[INSTRUCTIONS FOR THE TASK] Which of the lines below contain the string "United"? Copy each one.

** Opening EXERCISE MATERIALS block **

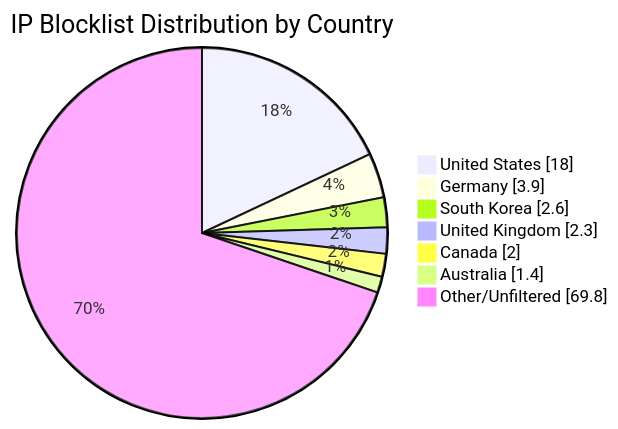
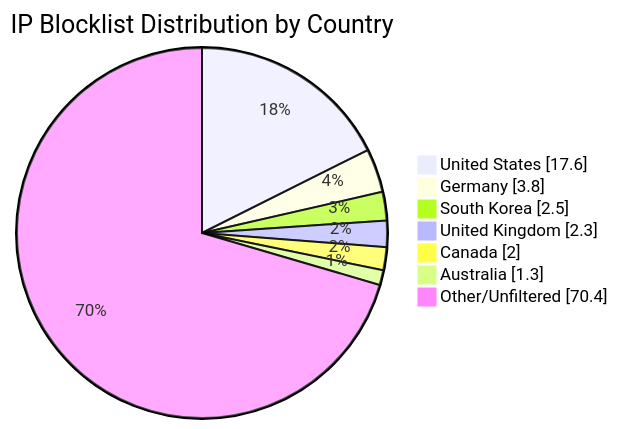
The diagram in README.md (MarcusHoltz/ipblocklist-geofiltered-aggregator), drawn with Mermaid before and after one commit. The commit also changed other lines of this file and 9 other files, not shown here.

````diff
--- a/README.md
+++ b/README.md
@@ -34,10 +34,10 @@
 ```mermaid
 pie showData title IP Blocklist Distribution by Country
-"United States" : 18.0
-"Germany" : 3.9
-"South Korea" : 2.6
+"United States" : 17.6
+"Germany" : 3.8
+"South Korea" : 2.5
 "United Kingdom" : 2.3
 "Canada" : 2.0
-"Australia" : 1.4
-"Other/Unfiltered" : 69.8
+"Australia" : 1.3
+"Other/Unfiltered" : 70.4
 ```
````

** Closing EXERCISE MATERIALS block **
** Opening EXERCISE MATERIALS block **

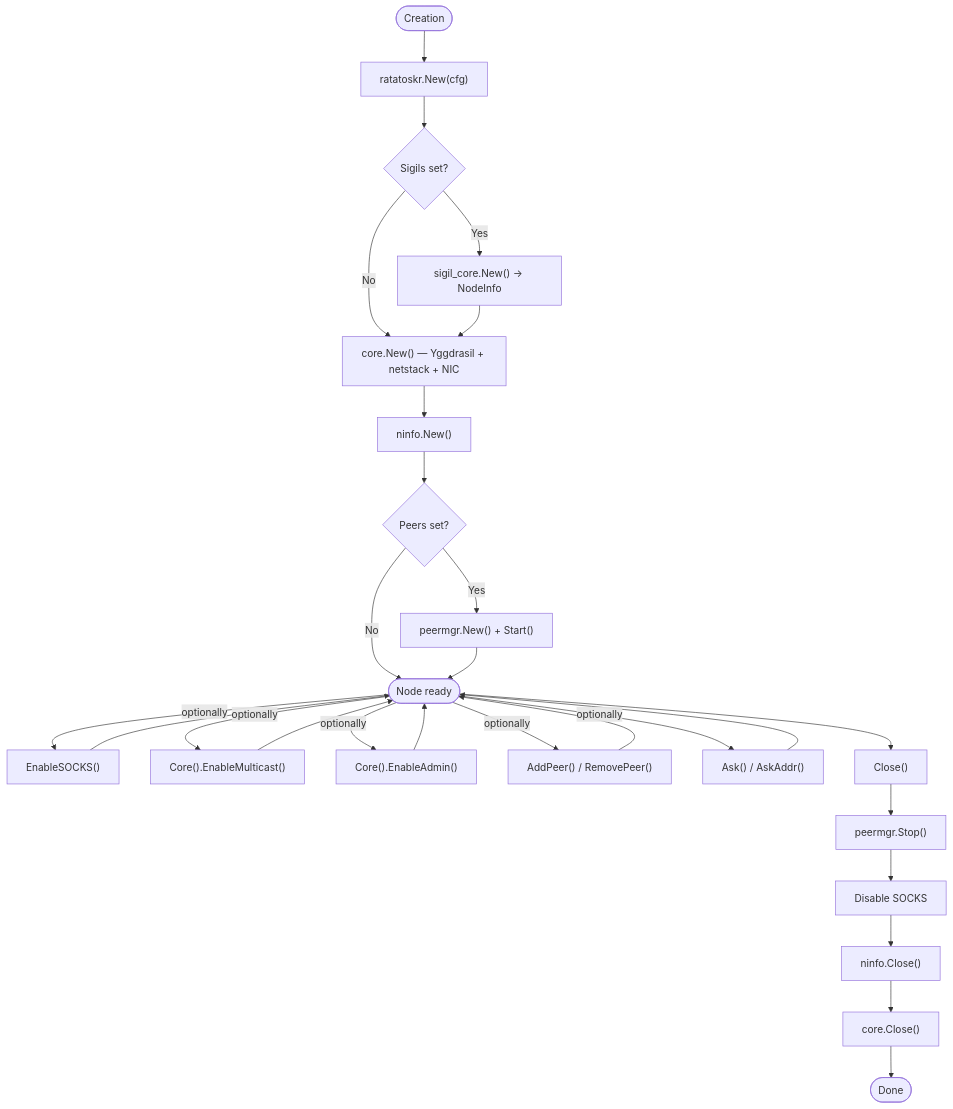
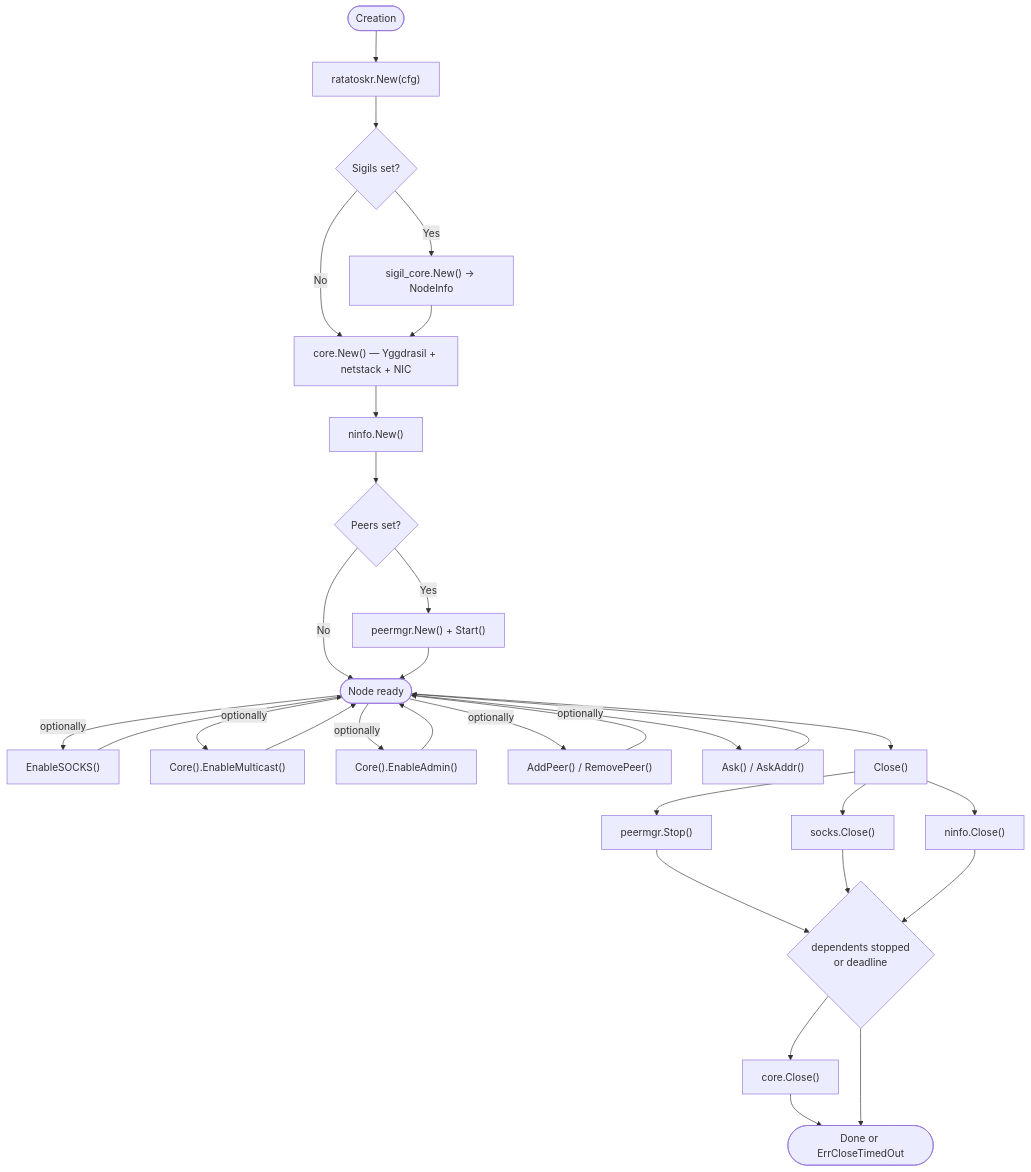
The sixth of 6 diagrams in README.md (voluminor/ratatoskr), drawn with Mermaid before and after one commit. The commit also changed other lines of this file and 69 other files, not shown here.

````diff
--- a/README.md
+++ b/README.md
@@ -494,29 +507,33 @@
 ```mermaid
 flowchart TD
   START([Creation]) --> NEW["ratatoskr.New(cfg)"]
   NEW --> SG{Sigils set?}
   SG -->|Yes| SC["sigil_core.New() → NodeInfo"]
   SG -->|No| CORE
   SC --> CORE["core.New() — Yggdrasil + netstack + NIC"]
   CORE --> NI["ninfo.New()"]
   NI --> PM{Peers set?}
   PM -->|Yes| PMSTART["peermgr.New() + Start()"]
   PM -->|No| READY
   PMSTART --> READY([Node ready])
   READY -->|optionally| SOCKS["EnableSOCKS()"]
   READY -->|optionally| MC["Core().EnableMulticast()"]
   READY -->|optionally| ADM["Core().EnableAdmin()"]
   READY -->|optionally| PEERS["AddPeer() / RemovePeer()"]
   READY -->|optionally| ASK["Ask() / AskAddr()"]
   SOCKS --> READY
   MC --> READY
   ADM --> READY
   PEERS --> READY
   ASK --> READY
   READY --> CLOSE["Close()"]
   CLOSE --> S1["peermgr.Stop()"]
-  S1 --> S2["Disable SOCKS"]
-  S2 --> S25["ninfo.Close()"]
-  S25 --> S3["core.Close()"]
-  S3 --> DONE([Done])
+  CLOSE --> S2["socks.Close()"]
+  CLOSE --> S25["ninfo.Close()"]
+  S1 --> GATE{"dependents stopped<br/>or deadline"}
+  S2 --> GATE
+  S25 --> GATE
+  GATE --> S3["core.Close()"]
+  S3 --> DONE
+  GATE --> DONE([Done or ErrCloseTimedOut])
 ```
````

** Closing EXERCISE MATERIALS block **

[WRITTEN REPLY]
-"United States" : 18.0
+"United States" : 17.6
 "United Kingdom" : 2.3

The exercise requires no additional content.